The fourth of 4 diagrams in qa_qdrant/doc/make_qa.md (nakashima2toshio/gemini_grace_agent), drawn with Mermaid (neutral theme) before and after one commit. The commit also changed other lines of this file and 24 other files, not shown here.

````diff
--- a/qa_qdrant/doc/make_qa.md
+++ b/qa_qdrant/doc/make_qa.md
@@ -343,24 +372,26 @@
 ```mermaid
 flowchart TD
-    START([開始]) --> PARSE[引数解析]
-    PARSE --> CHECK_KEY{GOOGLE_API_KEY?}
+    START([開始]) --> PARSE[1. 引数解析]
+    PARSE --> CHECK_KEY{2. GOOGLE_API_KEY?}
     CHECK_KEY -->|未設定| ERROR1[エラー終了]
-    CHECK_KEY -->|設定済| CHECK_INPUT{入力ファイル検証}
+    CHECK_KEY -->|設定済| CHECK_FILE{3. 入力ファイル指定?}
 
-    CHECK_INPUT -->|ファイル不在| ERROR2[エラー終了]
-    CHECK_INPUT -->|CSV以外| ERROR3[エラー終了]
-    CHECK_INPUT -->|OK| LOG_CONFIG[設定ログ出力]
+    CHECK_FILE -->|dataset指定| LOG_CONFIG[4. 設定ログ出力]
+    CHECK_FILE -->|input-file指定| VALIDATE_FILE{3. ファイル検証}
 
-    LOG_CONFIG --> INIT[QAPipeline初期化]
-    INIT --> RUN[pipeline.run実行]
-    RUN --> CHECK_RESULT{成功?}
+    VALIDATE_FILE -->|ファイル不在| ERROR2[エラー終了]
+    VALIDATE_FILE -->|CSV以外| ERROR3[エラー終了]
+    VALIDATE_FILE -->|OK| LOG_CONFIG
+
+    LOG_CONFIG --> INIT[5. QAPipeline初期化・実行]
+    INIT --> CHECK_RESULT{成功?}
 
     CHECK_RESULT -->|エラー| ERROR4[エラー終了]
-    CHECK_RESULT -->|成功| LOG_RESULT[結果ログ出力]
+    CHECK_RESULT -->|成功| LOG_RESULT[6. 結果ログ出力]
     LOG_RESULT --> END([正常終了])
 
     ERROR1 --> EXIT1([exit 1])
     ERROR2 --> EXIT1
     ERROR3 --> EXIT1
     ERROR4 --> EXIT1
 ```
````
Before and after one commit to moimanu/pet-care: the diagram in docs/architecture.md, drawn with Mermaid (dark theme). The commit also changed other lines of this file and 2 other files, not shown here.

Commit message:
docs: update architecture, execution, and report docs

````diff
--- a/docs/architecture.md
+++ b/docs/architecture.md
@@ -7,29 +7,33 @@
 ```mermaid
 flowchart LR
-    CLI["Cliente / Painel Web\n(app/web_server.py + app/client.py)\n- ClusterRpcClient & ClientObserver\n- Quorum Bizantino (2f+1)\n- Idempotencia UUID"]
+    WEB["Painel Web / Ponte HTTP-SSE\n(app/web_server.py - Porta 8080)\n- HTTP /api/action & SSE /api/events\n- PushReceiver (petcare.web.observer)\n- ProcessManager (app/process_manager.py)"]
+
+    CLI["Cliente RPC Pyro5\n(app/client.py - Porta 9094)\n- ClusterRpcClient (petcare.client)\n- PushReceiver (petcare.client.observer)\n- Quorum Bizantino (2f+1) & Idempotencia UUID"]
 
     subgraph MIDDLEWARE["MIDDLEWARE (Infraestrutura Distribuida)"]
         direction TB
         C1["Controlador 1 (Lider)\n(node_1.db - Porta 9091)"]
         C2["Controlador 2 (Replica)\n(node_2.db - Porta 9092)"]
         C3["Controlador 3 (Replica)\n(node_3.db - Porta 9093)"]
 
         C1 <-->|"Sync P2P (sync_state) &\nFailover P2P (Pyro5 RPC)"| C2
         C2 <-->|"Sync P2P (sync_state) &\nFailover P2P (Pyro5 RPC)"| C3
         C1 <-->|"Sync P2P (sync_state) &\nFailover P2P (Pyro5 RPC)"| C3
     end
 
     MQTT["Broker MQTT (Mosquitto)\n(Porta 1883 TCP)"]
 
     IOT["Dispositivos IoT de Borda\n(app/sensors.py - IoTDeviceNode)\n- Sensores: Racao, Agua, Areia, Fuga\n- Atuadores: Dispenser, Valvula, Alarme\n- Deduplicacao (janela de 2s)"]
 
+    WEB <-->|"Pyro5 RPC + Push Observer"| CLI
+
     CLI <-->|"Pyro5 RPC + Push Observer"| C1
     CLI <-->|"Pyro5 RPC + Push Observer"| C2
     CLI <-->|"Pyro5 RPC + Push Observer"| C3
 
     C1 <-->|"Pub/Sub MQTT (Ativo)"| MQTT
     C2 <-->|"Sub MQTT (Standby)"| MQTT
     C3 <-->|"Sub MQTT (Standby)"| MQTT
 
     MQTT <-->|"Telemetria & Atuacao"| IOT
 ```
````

━━━━━━━━

● The task: In full and word for word, repeat the records.

● Answer to this problem:
The fourth of 4 diagrams in qa_qdrant/doc/make_qa.md (nakashima2toshio/gemini_grace_agent), drawn with Mermaid (neutral theme) before and after one commit. The commit also changed other lines of this file and 24 other files, not shown here.

````diff
--- a/qa_qdrant/doc/make_qa.md
+++ b/qa_qdrant/doc/make_qa.md
@@ -343,24 +372,26 @@
 ```mermaid
 flowchart TD
-    START([開始]) --> PARSE[引数解析]
-    PARSE --> CHECK_KEY{GOOGLE_API_KEY?}
+    START([開始]) --> PARSE[1. 引数解析]
+    PARSE --> CHECK_KEY{2. GOOGLE_API_KEY?}
     CHECK_KEY -->|未設定| ERROR1[エラー終了]
-    CHECK_KEY -->|設定済| CHECK_INPUT{入力ファイル検証}
+    CHECK_KEY -->|設定済| CHECK_FILE{3. 入力ファイル指定?}
 
-    CHECK_INPUT -->|ファイル不在| ERROR2[エラー終了]
-    CHECK_INPUT -->|CSV以外| ERROR3[エラー終了]
-    CHECK_INPUT -->|OK| LOG_CONFIG[設定ログ出力]
+    CHECK_FILE -->|dataset指定| LOG_CONFIG[4. 設定ログ出力]
+    CHECK_FILE -->|input-file指定| VALIDATE_FILE{3. ファイル検証}
 
-    LOG_CONFIG --> INIT[QAPipeline初期化]
-    INIT --> RUN[pipeline.run実行]
-    RUN --> CHECK_RESULT{成功?}
+    VALIDATE_FILE -->|ファイル不在| ERROR2[エラー終了]
+    VALIDATE_FILE -->|CSV以外| ERROR3[エラー終了]
+    VALIDATE_FILE -->|OK| LOG_CONFIG
+
+    LOG_CONFIG --> INIT[5. QAPipeline初期化・実行]
+    INIT --> CHECK_RESULT{成功?}
 
     CHECK_RESULT -->|エラー| ERROR4[エラー終了]
-    CHECK_RESULT -->|成功| LOG_RESULT[結果ログ出力]
+    CHECK_RESULT -->|成功| LOG_RESULT[6. 結果ログ出力]
     LOG_RESULT --> END([正常終了])
 
     ERROR1 --> EXIT1([exit 1])
     ERROR2 --> EXIT1
     ERROR3 --> EXIT1
     ERROR4 --> EXIT1
 ```
````
Before and after one commit to moimanu/pet-care: the diagram in docs/architecture.md, drawn with Mermaid (dark theme). The commit also changed other lines of this file and 2 other files, not shown here.

Commit message:
docs: update architecture, execution, and report docs

````diff
--- a/docs/architecture.md
+++ b/docs/architecture.md
@@ -7,29 +7,33 @@
 ```mermaid
 flowchart LR
-    CLI["Cliente / Painel Web\n(app/web_server.py + app/client.py)\n- ClusterRpcClient & ClientObserver\n- Quorum Bizantino (2f+1)\n- Idempotencia UUID"]
+    WEB["Painel Web / Ponte HTTP-SSE\n(app/web_server.py - Porta 8080)\n- HTTP /api/action & SSE /api/events\n- PushReceiver (petcare.web.observer)\n- ProcessManager (app/process_manager.py)"]
+
+    CLI["Cliente RPC Pyro5\n(app/client.py - Porta 9094)\n- ClusterRpcClient (petcare.client)\n- PushReceiver (petcare.client.observer)\n- Quorum Bizantino (2f+1) & Idempotencia UUID"]
 
     subgraph MIDDLEWARE["MIDDLEWARE (Infraestrutura Distribuida)"]
         direction TB
         C1["Controlador 1 (Lider)\n(node_1.db - Porta 9091)"]
         C2["Controlador 2 (Replica)\n(node_2.db - Porta 9092)"]
         C3["Controlador 3 (Replica)\n(node_3.db - Porta 9093)"]
 
         C1 <-->|"Sync P2P (sync_state) &\nFailover P2P (Pyro5 RPC)"| C2
         C2 <-->|"Sync P2P (sync_state) &\nFailover P2P (Pyro5 RPC)"| C3
         C1 <-->|"Sync P2P (sync_state) &\nFailover P2P (Pyro5 RPC)"| C3
     end
 
     MQTT["Broker MQTT (Mosquitto)\n(Porta 1883 TCP)"]
 
     IOT["Dispositivos IoT de Borda\n(app/sensors.py - IoTDeviceNode)\n- Sensores: Racao, Agua, Areia, Fuga\n- Atuadores: Dispenser, Valvula, Alarme\n- Deduplicacao (janela de 2s)"]
 
+    WEB <-->|"Pyro5 RPC + Push Observer"| CLI
+
     CLI <-->|"Pyro5 RPC + Push Observer"| C1
     CLI <-->|"Pyro5 RPC + Push Observer"| C2
     CLI <-->|"Pyro5 RPC + Push Observer"| C3
 
     C1 <-->|"Pub/Sub MQTT (Ativo)"| MQTT
     C2 <-->|"Sub MQTT (Standby)"| MQTT
     C3 <-->|"Sub MQTT (Standby)"| MQTT
 
     MQTT <-->|"Telemetria & Atuacao"| IOT
 ```
````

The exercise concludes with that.